[Minor SPOILERS below; you have been warned!]

The tropes and conventions of that distinctly Japanese flavor of sci-fi/action are fairly well established after decades of repetition. Movies and television shows like Ultraman, Kamen Rider, Super Sentai (better known as Power Rangers in America), Mobile Suit Gundam, and Neon Genesis Evangelion have created an immediately recognizable visual language, making it easier for viewers to suspend their disbelief—and, consequently, for writers to take bolder storytelling risks and craft more imaginative settings.

With Promare, Studio Trigger (producer of such acclaimed animated series as Kill la Kill and Darling in the Franxx, here making its feature debut) goes a step beyond merely recycling familiar formulae and clichés: it gleefully deconstructs and reassembles them into a demented Frankenstein’s monster. Implausibly young protagonists? Check. Surprisingly sympathetic villains that have good intentions, but still commit unforgivable atrocities? Check. The subjugation of super-powered mutants serving as an allegory for the oppression of minorities? Big check. Weird, metaphysical nonsense succeeding in saving the day when the world’s most advanced technology inevitably fails? You’d better believe it! It even manages to cram approximately twenty episodes’ worth of “plot twists” (including, but not limited to, an “unexpected” betrayal by a “secretly” corrupt authority figure and the “unforeseen” involvement of extraterrestrials) into a lean 110 minutes—and, thanks to the compact running time, it never feels like it’s jumping the shark (though your mileage may vary, of course).

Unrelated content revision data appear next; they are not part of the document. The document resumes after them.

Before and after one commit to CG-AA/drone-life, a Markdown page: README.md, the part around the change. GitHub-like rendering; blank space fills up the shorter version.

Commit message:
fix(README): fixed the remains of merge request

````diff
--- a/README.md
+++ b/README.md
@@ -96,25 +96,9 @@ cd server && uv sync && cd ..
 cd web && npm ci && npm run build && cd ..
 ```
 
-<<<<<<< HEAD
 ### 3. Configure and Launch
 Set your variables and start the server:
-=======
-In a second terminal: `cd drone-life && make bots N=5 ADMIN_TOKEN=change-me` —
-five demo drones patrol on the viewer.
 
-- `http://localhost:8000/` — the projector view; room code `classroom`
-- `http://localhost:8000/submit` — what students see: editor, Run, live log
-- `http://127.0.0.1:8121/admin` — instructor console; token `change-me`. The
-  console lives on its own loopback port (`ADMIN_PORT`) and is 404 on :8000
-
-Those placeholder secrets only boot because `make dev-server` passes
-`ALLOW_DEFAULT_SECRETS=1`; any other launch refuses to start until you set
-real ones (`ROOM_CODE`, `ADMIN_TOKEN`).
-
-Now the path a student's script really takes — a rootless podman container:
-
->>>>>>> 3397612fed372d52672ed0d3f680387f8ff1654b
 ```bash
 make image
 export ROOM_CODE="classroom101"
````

It certainly helps that Promare is incredibly self-aware, even by director Hiroyuki Imaishi’s usual standards (Tengen Toppa Gureen Lagann, Panty & Stocking with Garterbelt). The main character, for example, is often scolded for attempting to strike “cool” poses in the midst of battle. His fellow Burning Rescue members, meanwhile, fall somewhere between the Teenage Mutant Ninja Turtles and the Burger King Kids Club: a diverse bunch of shonen stereotypes that endlessly pontificate about the value of teamwork while gorging themselves on pizza. Heck, the film’s obligatory overpowered giant robot (a genre staple)—which is introduced at the most narratively opportune moment, and in spectacularly convenient fashion—is explicitly dubbed Deus X Machina. There are no pretensions here, no delusions of grandeur or lofty ambitions. Just anime distilled to its purest form: an elegantly chaotic acid trip that almost resembles abstract art.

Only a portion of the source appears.